Check each line of the material. Copy those containing "CustomIconButton".

§ DATA FOR REVIEW:
* * * * * * *
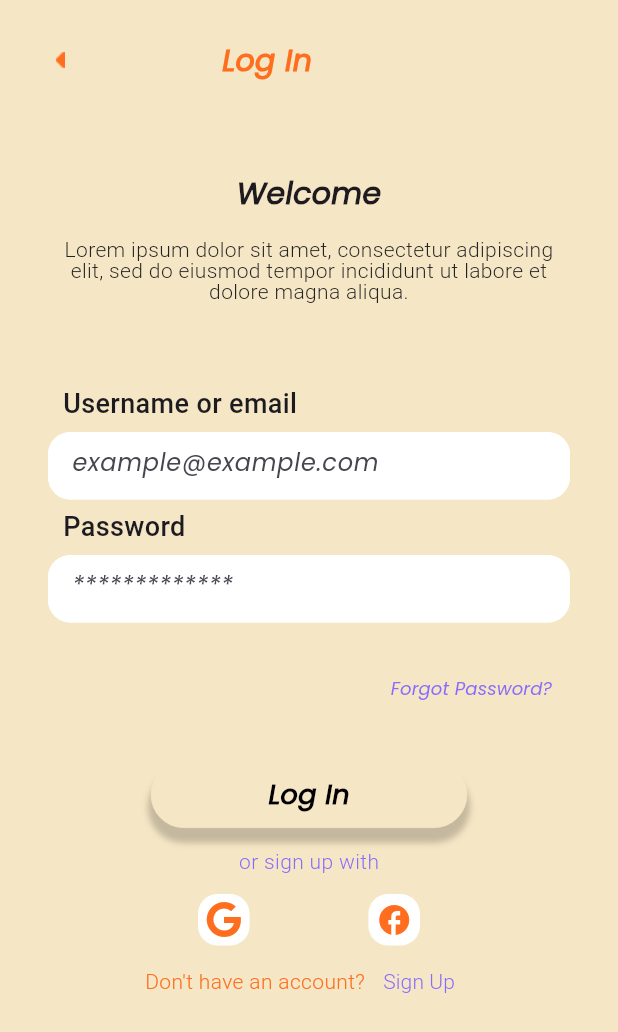
After one commit to Shroukahmed99/Graduation-Project-Using-Flutter, a Flutter app: the LoginView screen opened directly, on a phone screen of 412 x 824 dp. The commit adds this screen. Shown: the top 1032 px of the screen. Run offline on Flutter 3.47's test engine with Material 3 defaults, Android fonts, the phone set to English and light mode, and no system bars; our stand-ins replace dots_indicator, flutter_animate, font_awesome_flutter, get; Roboto replaces fonts that are missing (League Spartan).

Commit message:
Ui login page

```diff
--- /dev/null
+++ b/lib/Features/Auth/Presentation/Pages/Login/Widgets/buttom_text_forget_password.dart
@@ -0,0 +1,24 @@
+import 'package:flutter/material.dart';
+import 'package:sehatak/const.dart';
+
+class ButtomTextForgetPassword extends StatelessWidget {
+  const ButtomTextForgetPassword({super.key});
+
+  @override
+  Widget build(BuildContext context) {
+    return Align(
+      alignment: Alignment.centerRight,
+      child: TextButton(
+        onPressed: () {},
+        child: const Text(
+          'Forgot Password?',
+          style: TextStyle(
+            color: secondaryColor,
+            fontSize: 12,
+            fontWeight: FontWeight.w500,
+          ),
+        ),
+      ),
+    );
+  }
+}
--- /dev/null
+++ b/lib/Features/Auth/Presentation/Pages/Login/Widgets/login_view_body.dart
@@ -0,0 +1,93 @@
+import 'package:flutter/material.dart';
+import 'package:font_awesome_flutter/font_awesome_flutter.dart';
+import 'package:sehatak/Features/Auth/Presentation/Pages/Widgets/Custom_button.dart';
+import 'package:sehatak/Features/Auth/Presentation/Pages/Widgets/Custom_sub_title.dart';
+import 'package:sehatak/Features/Auth/Presentation/Pages/Login/Widgets/buttom_text_forget_password.dart';
+import 'package:sehatak/Features/Auth/Presentation/Pages/Widgets/custom_text.dart';
+import 'package:sehatak/Features/Auth/Presentation/Pages/Widgets/custom_text_and_icon_arrowBack.dart';
+import 'package:sehatak/Features/Auth/Presentation/Pages/Widgets/custom_text_field.dart';
+import 'package:sehatak/Features/Auth/Presentation/Pages/Widgets/custom_text_question.dart';
+import 'package:sehatak/Features/Auth/Presentation/Pages/Widgets/custom_text_signUpWith.dart';
+import 'package:sehatak/Features/Auth/Presentation/Pages/Widgets/custom_icon_buttom.dart';
+
+class LoginViewBody extends StatelessWidget {
+  const LoginViewBody({super.key});
+
+  @override
+  Widget build(BuildContext context) {
+    return Padding(
+      padding: const EdgeInsets.symmetric(horizontal: 32, vertical: 25),
+      child: ListView(
+        children: [
+          const CustomTextAndIconArrowback(),
+          const SizedBox(
+            height: 60,
+          ),
+          const CustomText(),
+          const SizedBox(
+            height: 60,
+          ),
+          const CustomSubTitle(
+            subTitle: 'Username or email',
+          ),
+          const SizedBox(
+            height: 10,
+          ),
+          CustomTextField(
+            hintText: 'example@example.com',
+            onChanged: (String) {},
+          ),
+          const SizedBox(
+            height: 10,
+          ),
+          const CustomSubTitle(
+            subTitle: 'Password',
+          ),
+          const SizedBox(
+            height: 10,
+          ),
+          CustomTextField(
+            hintText: '*************',
+            onChanged: (String) {},
+          ),
+          const SizedBox(
+            height: 10,
+          ),
+          const SizedBox(
+            height: 10,
+          ),
+          const ButtomTextForgetPassword(),
+          const SizedBox(
+            height: 25,
+          ),
+          CustomButton(
+            text: 'Log In',
+            onTap: () {},
+          ),
+          const SizedBox(
+            height: 15,
+          ),
+          const CustomTextSignupwith(),
+          const SizedBox(
+            height: 15,
+          ),
+          const Padding(
+            padding: EdgeInsets.symmetric(horizontal: 100),
+            child: Row(
+              mainAxisAlignment: MainAxisAlignment.spaceBetween,
+              children: [
+                CustomIconButton(
+                  icon: FontAwesomeIcons.google,
+                ),
+                CustomIconButton(
+                  icon: Icons.facebook,
+                ),
+              ],
+            ),
+          ),
+          const CustomTextQuestion(),
+        ],
+      ),
+    );
+  }
+}
--- a/lib/Features/Auth/Presentation/Pages/Login/login_view.dart
+++ b/lib/Features/Auth/Presentation/Pages/Login/login_view.dart
@@ -0,0 +1,14 @@
+import 'package:flutter/material.dart';
+import 'package:sehatak/Features/Auth/Presentation/Pages/Login/Widgets/login_view_body.dart';
+import 'package:sehatak/const.dart';
+
+class LoginView extends StatelessWidget {
+  const LoginView({super.key});
+
+  @override
+  Widget build(BuildContext context) {
+    return const Scaffold(
+        backgroundColor: backgroundColor, // Light beige background
+        body: LoginViewBody());
+  }
+}
--- /dev/null
+++ b/lib/Features/Auth/Presentation/Pages/Widgets/Custom_button.dart
@@ -0,0 +1,50 @@
+import 'package:flutter/material.dart';
+import 'package:sehatak/const.dart';
+
+class CustomButton extends StatelessWidget {
+  const CustomButton({
+    super.key,
+    required this.text,
+    required this.onTap,
+  });
+  final String text;
+  final void Function() onTap;
+
+  @override
+  Widget build(BuildContext context) {
+    return GestureDetector(
+      onTap: onTap,
+      child: Center(
+        child: Container(
+          width: 211,
+          height: 44,
+          decoration: BoxDecoration(
+            color: backgroundColor,
+            boxShadow: [
+              BoxShadow(
+                color: Colors.black.withOpacity(0.2),
+                offset: const Offset(0, 8),
+                spreadRadius: 2,
+                blurRadius: 3,
+              ),
+            ],
+            borderRadius: BorderRadius.circular(100),
+            border: Border.all(
+              color: backgroundColor,
+              width: 0.5,
+            ),
+          ),
+          alignment: Alignment.center,
+          child: Text(
+            text,
+            style: const TextStyle(
+              fontSize: 18,
+              fontWeight: FontWeight.w700,
+              color: Colors.black,
+            ),
+          ),
+        ),
+      ),
+    );
+  }
+}
--- /dev/null
+++ b/lib/Features/Auth/Presentation/Pages/Widgets/Custom_sub_title.dart
@@ -0,0 +1,23 @@
+import 'package:flutter/material.dart';
+
+class CustomSubTitle extends StatelessWidget {
+  const CustomSubTitle({super.key, required this.subTitle});
+  final String subTitle;
+
+  @override
+  Widget build(BuildContext context) {
+    return Padding(
+      padding: const EdgeInsets.only(left: 10),
+      child: Text(
+        subTitle,
+        style: const TextStyle(
+          fontFamily: 'League Spartan',
+          fontSize: 18,
+          fontWeight: FontWeight.w500,
+          height: 16.56 / 18,
+          decoration: TextDecoration.none,
+        ),
+      ),
+    );
+  }
+}
--- /dev/null
+++ b/lib/Features/Auth/Presentation/Pages/Widgets/custom_icon_buttom.dart
@@ -0,0 +1,26 @@
+import 'package:flutter/material.dart';
+import 'package:sehatak/const.dart';
+
+class CustomIconButton extends StatelessWidget {
+  const CustomIconButton({super.key, required this.icon});
+  final IconData icon;
+
+  @override
+  Widget build(BuildContext context) {
+    return Container(
+      width: 34.4,
+      height: 34.4,
+      decoration: BoxDecoration(
+        color: Colors.white,
+        borderRadius: BorderRadius.circular(13.13),
+      ),
+      child: Center(
+        child: Icon(
+          icon,
+          size: 24,
+          color: kPrimaryColor,
+        ),
+      ),
+    );
+  }
+}
--- /dev/null
+++ b/lib/Features/Auth/Presentation/Pages/Widgets/custom_text.dart
@@ -0,0 +1,36 @@
+import 'package:flutter/material.dart';
+import 'package:sehatak/const.dart';
+
+class CustomText extends StatelessWidget {
+  const CustomText({super.key});
+
+  @override
+  Widget build(BuildContext context) {
+    return const Column(
+      children: [
+        Text(
+          'Welcome',
+          style: TextStyle(
+            fontSize: 20,
+            fontWeight: FontWeight.bold,
+          ),
+        ),
+        SizedBox(
+          height: 15,
+        ),
+        Text(
+          'Lorem ipsum dolor sit amet, consectetur adipiscing elit, sed do eiusmod tempor incididunt ut labore et dolore magna aliqua.',
+          textAlign: TextAlign.center,
+          style: TextStyle(
+            color: accentColor,
+            fontSize: 14,
+            fontWeight: FontWeight.w300,
+            fontFamily: 'League Spartan',
+            height: 14 / 14,
+            decoration: TextDecoration.none,
+          ),
+        )
+      ],
+    );
+  }
+}
--- /dev/null
+++ b/lib/Features/Auth/Presentation/Pages/Widgets/custom_text_and_icon_arrowBack.dart
@@ -0,0 +1,30 @@
+import 'package:flutter/material.dart';
+import 'package:sehatak/const.dart';
+import 'package:sehatak/core/widget/Custom_Arrow_Icon.dart';
+
+class CustomTextAndIconArrowback extends StatelessWidget {
+  const CustomTextAndIconArrowback({super.key});
+
+  @override
+  Widget build(BuildContext context) {
+    return const Row(
+      children: [
+        CustomArrowIcon(),
+        SizedBox(
+          width: 100,
+        ),
+        Text(
+          'Log In',
+          textAlign: TextAlign.left,
+          style: TextStyle(
+            color: kPrimaryColor,
+            fontSize: 20,
+            fontWeight: FontWeight.w700,
+            height: 30 / 20,
+            decoration: TextDecoration.none,
+          ),
+        )
+      ],
+    );
+  }
+}
--- /dev/null
+++ b/lib/Features/Auth/Presentation/Pages/Widgets/custom_text_field.dart
@@ -0,0 +1,61 @@
+import 'package:flutter/material.dart';
+import 'package:sehatak/const.dart';
+
+class CustomTextField extends StatefulWidget {
+  final String hintText;
+  final Function(String) onChanged;
+  final String? Function(String?)? validator;
+
+  const CustomTextField({
+    super.key,
+    required this.hintText,
+    required this.onChanged,
+    this.validator,
+  });
+
+  @override
+  _CustomTextFieldState createState() => _CustomTextFieldState();
+}
+
+class _CustomTextFieldState extends State<CustomTextField> {
+  final TextEditingController _controller = TextEditingController();
+
+  @override
+  Widget build(BuildContext context) {
+    return Container(
+      width: 311, // Set the width of the container
+      height: 45, // Set the height of the container
+      child: TextFormField(
+        controller: _controller,
+        onChanged: widget.onChanged,
+        validator: widget.validator,
+        decoration: InputDecoration(
+          hintText: widget.hintText,
+          border: OutlineInputBorder(
+            borderRadius: BorderRadius.circular(15),
+            borderSide: const BorderSide(
+              color: Colors.white,
+              width: 1,
+            ),
+          ),
+          focusedBorder: OutlineInputBorder(
+            borderRadius: BorderRadius.circular(15),
+            borderSide: const BorderSide(
+              color: Colors.white,
+              width: 1,
+            ),
+          ),
+          enabledBorder: OutlineInputBorder(
+            borderRadius: BorderRadius.circular(15),
+            borderSide: const BorderSide(
+              color: Colors.white,
+              width: 1,
+            ),
+          ),
+          filled: true,
+          fillColor: usedColor,
+        ),
+      ),
+    );
+  }
+}
--- /dev/null
+++ b/lib/Features/Auth/Presentation/Pages/Widgets/custom_text_question.dart
@@ -0,0 +1,40 @@
+import 'package:flutter/material.dart';
+import 'package:sehatak/const.dart';
+
+class CustomTextQuestion extends StatelessWidget {
+  const CustomTextQuestion({super.key});
+
+  @override
+  Widget build(BuildContext context) {
+    return Row(
+      mainAxisAlignment: MainAxisAlignment.center,
+      children: [
+        const Text(
+          "Don't have an account?",
+          style: TextStyle(
+            color: kPrimaryColor,
+            fontFamily: 'League Spartan',
+            fontSize: 14,
+            fontWeight: FontWeight.w300,
+            height: 1.0,
+            decoration: TextDecoration.none,
+          ),
+        ),
+        TextButton(
+          onPressed: () {
+            // يمكنك إضافة الإجراء عند الضغط هنا
+          },
+          child: const Text(
+            'Sign Up',
+            style: TextStyle(
+              color: secondaryColor,
+              fontFamily: 'League Spartan',
+              fontSize: 14,
+              fontWeight: FontWeight.w300,
+            ),
+          ),
+        ),
+      ],
+    );
+  }
+}
--- /dev/null
+++ b/lib/Features/Auth/Presentation/Pages/Widgets/custom_text_signUpWith.dart
@@ -0,0 +1,22 @@
+import 'package:flutter/material.dart';
+import 'package:sehatak/const.dart';
+
+class CustomTextSignupwith extends StatelessWidget {
+  const CustomTextSignupwith({super.key});
+
+  @override
+  Widget build(BuildContext context) {
+    return const Center(
+      child: Text(
+        'or sign up with',
+        style: TextStyle(
+          fontFamily: 'League Spartan',
+          fontSize: 14,
+          fontWeight: FontWeight.w300,
+          color: secondaryColor,
+          height: 1.0,
+        ),
+      ),
+    );
+  }
+}
--- a/lib/Features/Auth/login.dart
+++ /dev/null
@@ -1,10 +0,0 @@
-import 'package:flutter/material.dart';
-
-class home extends StatelessWidget {
-  const home({super.key});
-
-  @override
-  Widget build(BuildContext context) {
-    return const Placeholder();
-  }
-}
--- a/lib/Features/on Boarding/Presentation/widgets/custom_page_view.dart
+++ b/lib/Features/on Boarding/Presentation/widgets/custom_page_view.dart
@@ -2,7 +2,7 @@ import 'package:flutter/material.dart';
 import 'package:sehatak/Features/on%20Boarding/Presentation/widgets/custom_view_page_item.dart';
 
 class CustomPageView extends StatelessWidget {
-  const CustomPageView({super.key, required this.controller});
+  const CustomPageView({super.key, required this.controller, required Null Function(dynamic index) onPageChanged});
   final PageController? controller;
 
   @override
--- a/lib/Features/on Boarding/Presentation/widgets/on_boarding_body.dart
+++ b/lib/Features/on Boarding/Presentation/widgets/on_boarding_body.dart
@@ -1,5 +1,5 @@
 import 'package:flutter/material.dart';
-import 'package:sehatak/Features/Auth/login.dart';
+import 'package:sehatak/Features/Auth/Presentation/Pages/Login/login_view.dart';
 import 'package:sehatak/Features/on%20Boarding/Presentation/widgets/custom_indicator.dart';
 import 'package:sehatak/Features/on%20Boarding/Presentation/widgets/custom_page_view.dart';
 import 'package:sehatak/Features/on%20Boarding/Presentation/widgets/custom_skip_icon.dart';
@@ -38,6 +38,7 @@ class _OnBoardingBodyState extends State<OnBoardingBody> {
       children: [
         CustomPageView(
           controller: pageController,
+          onPageChanged: (index) {},
         ),
         CustomIndicator(dotsIndex: currentIndex),
         const CustomSkipIcon(),
@@ -52,7 +53,7 @@ class _OnBoardingBodyState extends State<OnBoardingBody> {
             } else {
               Navigator.pushReplacement(
                 context,
-                MaterialPageRoute(builder: (context) => home()),
+                MaterialPageRoute(builder: (context) => LoginView()),
               );
             }
           },
--- a/lib/const.dart
+++ b/lib/const.dart
@@ -4,3 +4,4 @@ const Color kPrimaryColor = Color(0xFFFF6E1F);
 const Color secondaryColor = Color(0xFF896CFE);
 const Color accentColor = Color(0xFF222222);
 const Color backgroundColor = Color(0xFFF5E6C5);
+const Color usedColor = Colors.white;
--- /dev/null
+++ b/lib/core/widget/Custom_Arrow_Icon.dart
@@ -0,0 +1,14 @@
+import 'package:flutter/material.dart';
+
+class CustomArrowIcon extends StatelessWidget {
+  const CustomArrowIcon({super.key});
+
+  @override
+  Widget build(BuildContext context) {
+    return Image.asset(
+      'assets/images/Arrow.png',
+      height: 11,
+      width: 16,
+    );
+  }
+}
--- a/pubspec.yaml
+++ b/pubspec.yaml
@@ -35,6 +35,7 @@ dependencies:
   flutter_animate: ^3.0.0
   flutter_svg: ^2.0.0
   get: ^4.6.5
+  font_awesome_flutter: ^10.4.0
 
 dev_dependencies:
   flutter_lints: ^4.0.0
```
Also changed, not shown: assets/images/Arrow.png (added), lib/core/widget/custom_icon.dart (added), pubspec.lock.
* * * * * * *
§ ANSWER BELOW:
+                CustomIconButton(
+                CustomIconButton(
+class CustomIconButton extends StatelessWidget {
+  const CustomIconButton({super.key, required this.icon});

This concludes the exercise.